"Then went up Moses, and Aaron, Nadab, and Abihu, and seventy of the elders of Israel: And thy saw the God of Israel: and there was under His feet as it were a paved work of a sapphire stone, and as it were the body of heaven in his clearness. And upon the nobles of the children of Israel He laid not His hand: also they saw God, and did eat and drink." (Exodus 24:9-11)
This, to me, is one of the most powerful passages in all the Bible. It's as if all the mystery has been removed. God is standing there and life is good. We get to eat and drink and all the while, "He laid not His hand". It would seem in the Old Testament that things were a tad more serious. The statement implying God wasn't going to strike them dead for being so close. Evidently, they must've been there by invitation. And then David comes along and the image mentioned above begins to take shape:
"Thou hast beset me behind and before, and laid Thine hand upon me." (Psalm 139:5)
Very simply speaking, I feel you can't write something like that—sourced from an original thought, as it were—unless you've actually experienced it. And experienced it for yourself, I might add. Granted, we get ideas and we run with them and layer on them our own embellishments. But it can be hard to pin down exactly God's features. You know you see Him, though, how else can I say it? Let me back up a bit here and fast-forward, scripturally to the New Testament.

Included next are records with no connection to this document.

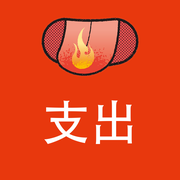
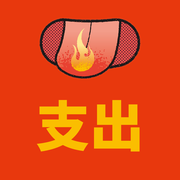
桌面圖示改用與庫存系統一致的視覺語言
品牌圖徽在上、品牌金 #FABE00 粗體文字在下（Noto Sans CJK TC Black），
底色區分系統：庫存＝深綠、現金收支＝品牌紅。
sw.js v7 讓已加到主畫面的裝置重抓圖示。

Changed region(s): [[0.1944, 0.5556, 0.7778, 0.8611], [0.1944, 0.0833, 0.7778, 0.4444]]

diff --git a/sw.js b/sw.js
@@ -9,7 +9,7 @@
  *
  * 改版時把 VERSION 加一，舊快取會在啟用時全部清掉。
  */
-var VERSION = 'cashbook-v6';
+var VERSION = 'cashbook-v7';
 var ASSETS = [
   './', './index.html', './manifest.json',
   './css/base.css',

"No man hath seen God at any time. If we love one another, God dwelleth in us, and His love is perfected in us." (1 John 4:12)
So, John writes again the same thing he declared in his gospel (1:18). I'm trying to wrap my mind around this evident contradiction. Perhaps if I checked the original versions, there may be a distinction of which I'm not aware. Maybe something in the Hebrew and Greek allows for me to accept how Moses was able to see Him and yet I can't. Not with my eyeballs, anyway. Can I "see" with something other than my "eyes"? Waxing a tad pedantic, admittedly, I feel I should point out that there are indeed other ways of "seeing". And it's these places to which God points as I believe He wants to be seen.
"Philip saith unto Him, Lord, shew us the Father, and it sufficeth us. Jesus saith unto him, Have I been so long time with you, and yet hast thou not known me Philip? he that hath seen me hath seen the Father; and how sayest thou then, Shew us the Father?" (John 14:8-9)
To me, that's the most ubiquitous question in the universe: "Why won't God show Himself?" So either Jesus is crazy or He's saying something around which we cannot wrap our minds unless we believe. When people talk about "God", my opinion is that they are all referring to the same one. With God as "God", it rules out any other religion's pantheon as that very word indicates there's more than one. Jesus says a couple chapters prior that "[He] and the Father are one" (10:30). This replaces duality (and evident contradiction?) with unity. But the one statement is buttressed with the other. We can talk all around and about "God" all we want. According to Christ, however, we cannot then separate Him from God. If they're one—and I want to "see" God—I cannot overlook Jesus. Talk about God. How He's "the Creator". The embodiment of "the universe". But He's revealed Himself to humans through Jesus. Any of the former ideologies and eidolon belief systems bereft of Jesus are essentially idolatry. Because we cannot see God except through the lens of Christ.
"Blessed are the pure in heart: for they shall see God." (Matthew 5:8)